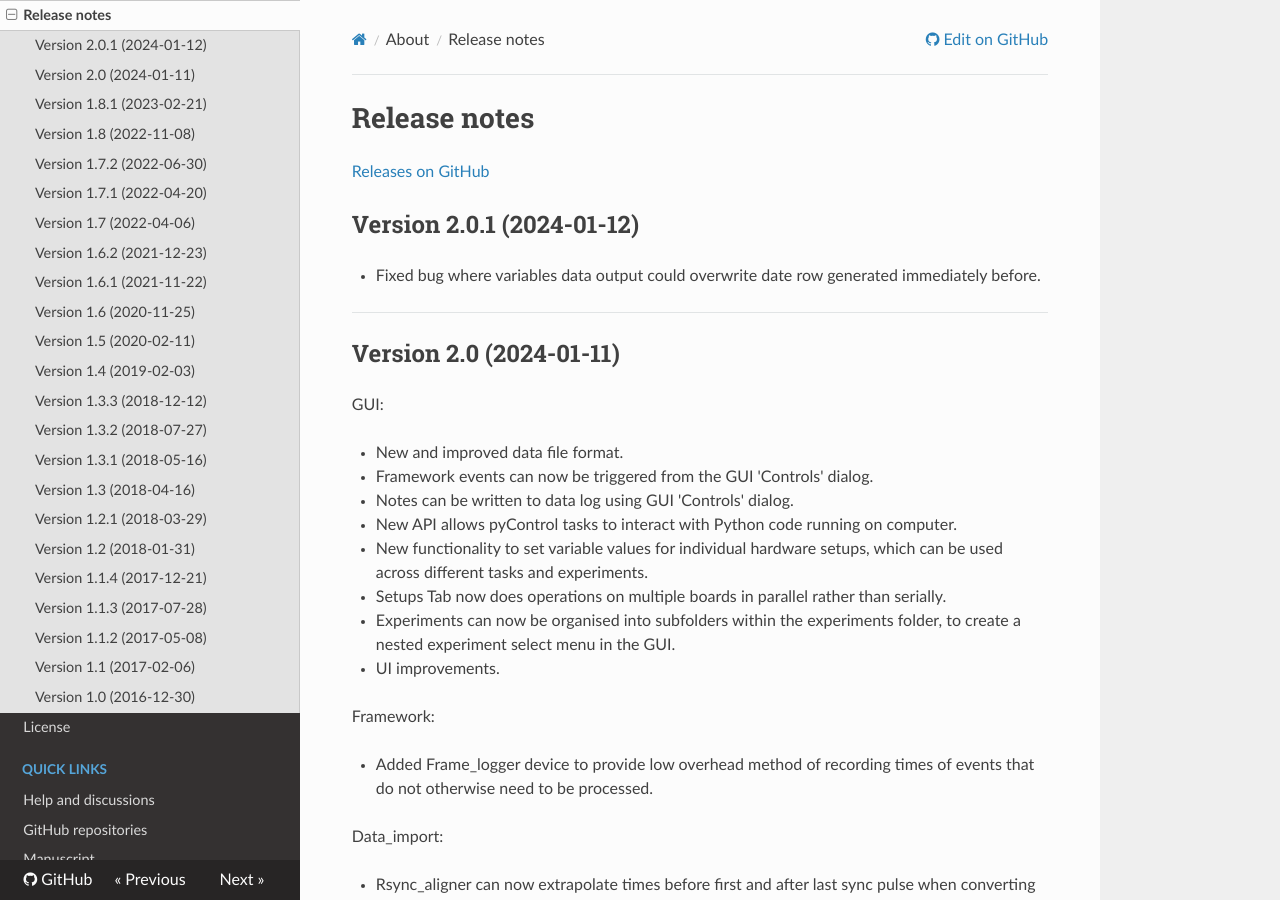
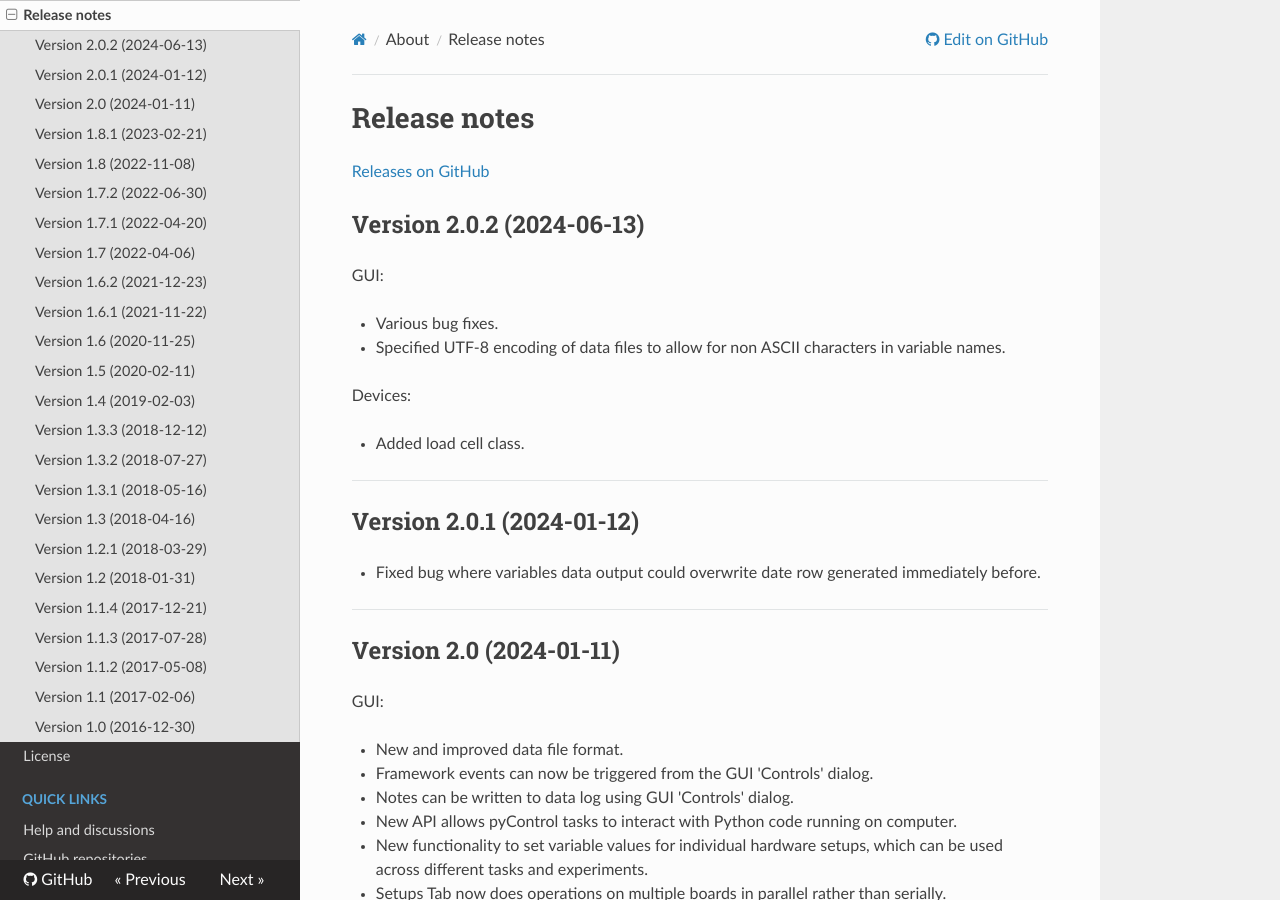
Before and after one commit to pyControl/docs, an MkDocs documentation site: the page built from docs/about/release-notes.md, in a window 1280 px wide and 900 px high. Built offline with MkDocs 1.6.1, drawn with Linux system fonts in a browser that asks for light colours; nearby versions of some CDN libraries.

Commit message:
added v2.0.2 release note

```diff
--- a/docs/about/release-notes.md
+++ b/docs/about/release-notes.md
@@ -1,6 +1,20 @@
 # Release notes
 
 [Releases on GitHub](https://github.com/pyControl/code/releases)
+
+## Version 2.0.2 (2024-06-13)
+
+GUI:
+
+- Various bug fixes.
+
+- Specified UTF-8 encoding of data files to allow for non ASCII characters in variable names.
+
+Devices:
+
+- Added load cell class.
+
+---
 
 ## Version 2.0.1 (2024-01-12)
 
```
══════════════════════════════
Look over the material and return every line where the word "notes" is found.

COMPLETED EXERCISE -
Before and after one commit to pyControl/docs, an MkDocs documentation site: the page built from docs/about/release-notes.md, in a window 1280 px wide and 900 px high. Built offline with MkDocs 1.6.1, drawn with Linux system fonts in a browser that asks for light colours; nearby versions of some CDN libraries.
--- a/docs/about/release-notes.md
+++ b/docs/about/release-notes.md
 # Release notes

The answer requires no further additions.